4.9.45-52 (tr. Niall Rudd):
One would not be right to call happy the man of many possessions; the title of happy is more rightly claimed by the man who has the intelligence to make wise use of the gods' gifts and to put up with the rigours of poverty, who fears disgrace worse than death, and is not afraid to die for his dear friends or his native land.
non possidentem multa vocaveris
recte beatum; rectius occupat
nomen beati, qui deorum
muneribus sapienter uti
duramque callet pauperiem pati
peiusque leto flagitium timet,
non ille pro caris amicis
aut patria timidus perire.
In Jonathan Swift's translation:
Him for a happy man I own,
Whose fortune is not overgrown;
And happy he who wisely knows
To use the gifts that Heaven bestows;
Or, if it please the powers divine,
Can suffer want and not repine.
The man who infamy to shun
Into the arms of death would run;

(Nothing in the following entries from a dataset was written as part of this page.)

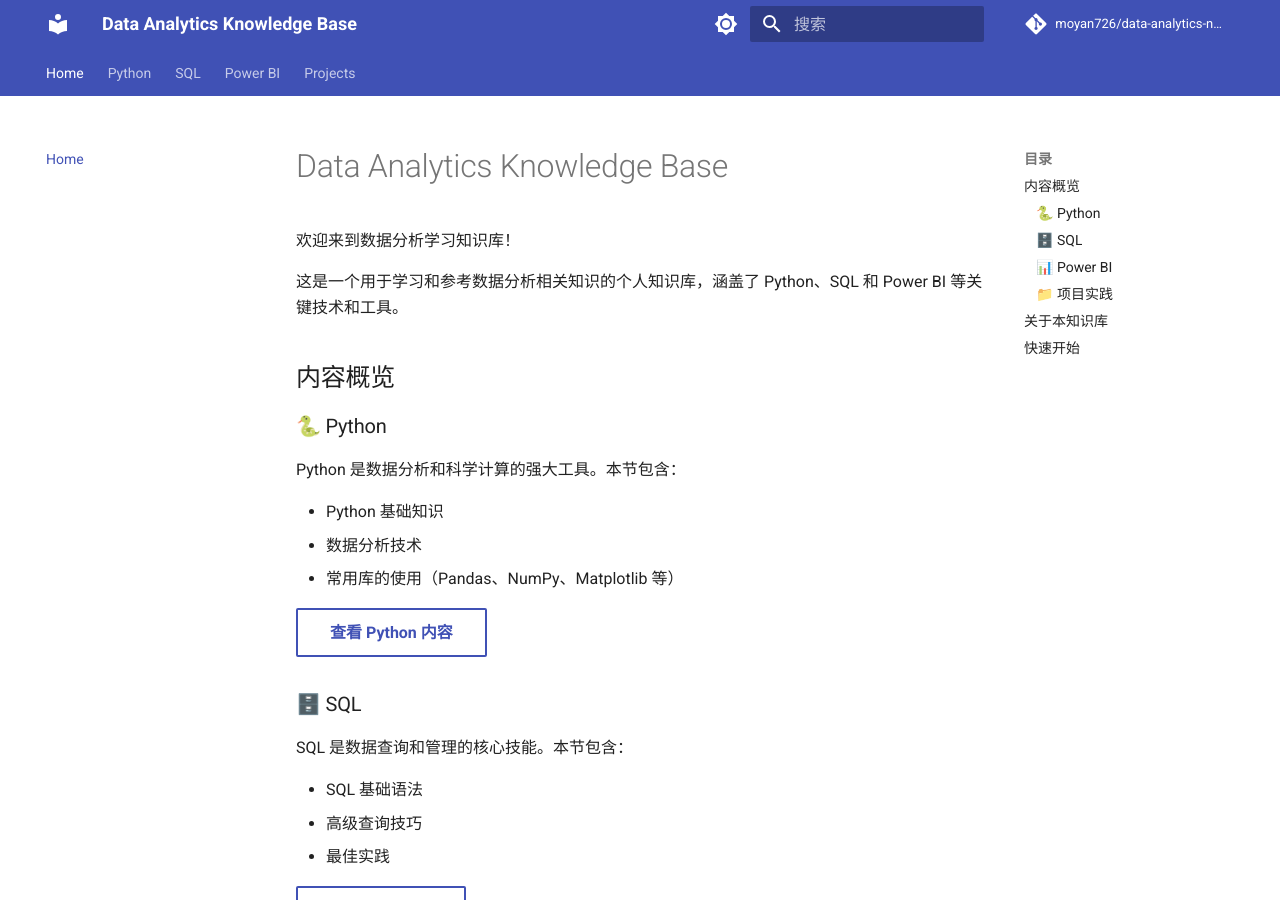
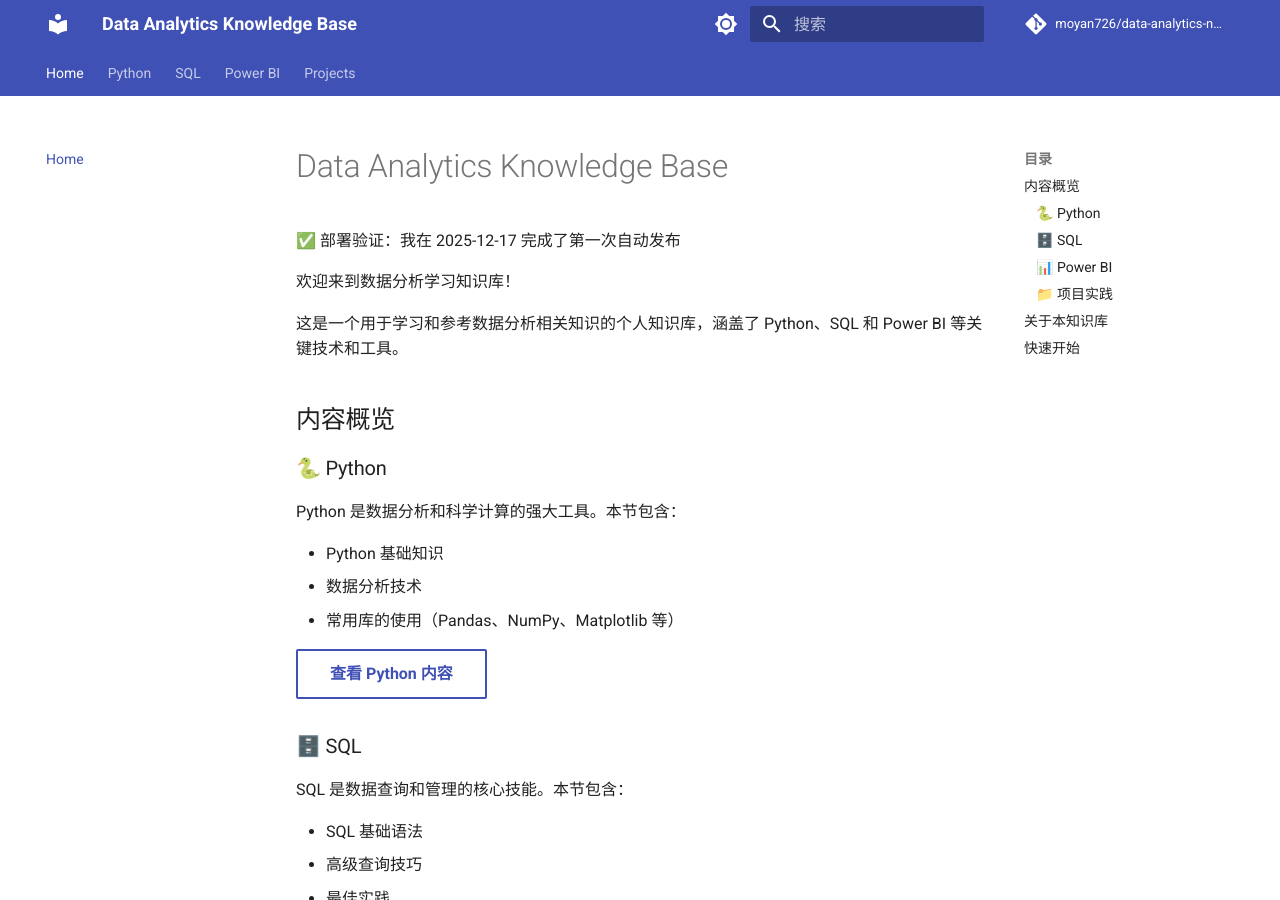
Before and after one commit to moyan726/data-analytics-notes, an MkDocs documentation site: the page built from docs/index.md, in a window 1280 px wide and 900 px high. Built offline with MkDocs 1.6.1 and Material for MkDocs 9.7.7, drawn with Linux system fonts in a browser that asks for light colours; comment, search, counter and statistics services are not loaded.

Commit message:
Add deployment verification to index.md
Added deployment verification note with completion date.

```diff
--- a/docs/index.md
+++ b/docs/index.md
@@ -1,4 +1,6 @@
 # Data Analytics Knowledge Base
+
+✅ 部署验证：我在 2025-12-17 完成了第一次自动发布
 
 欢迎来到数据分析学习知识库！
 
```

That man is ready to defend,
With life, his country or his friend.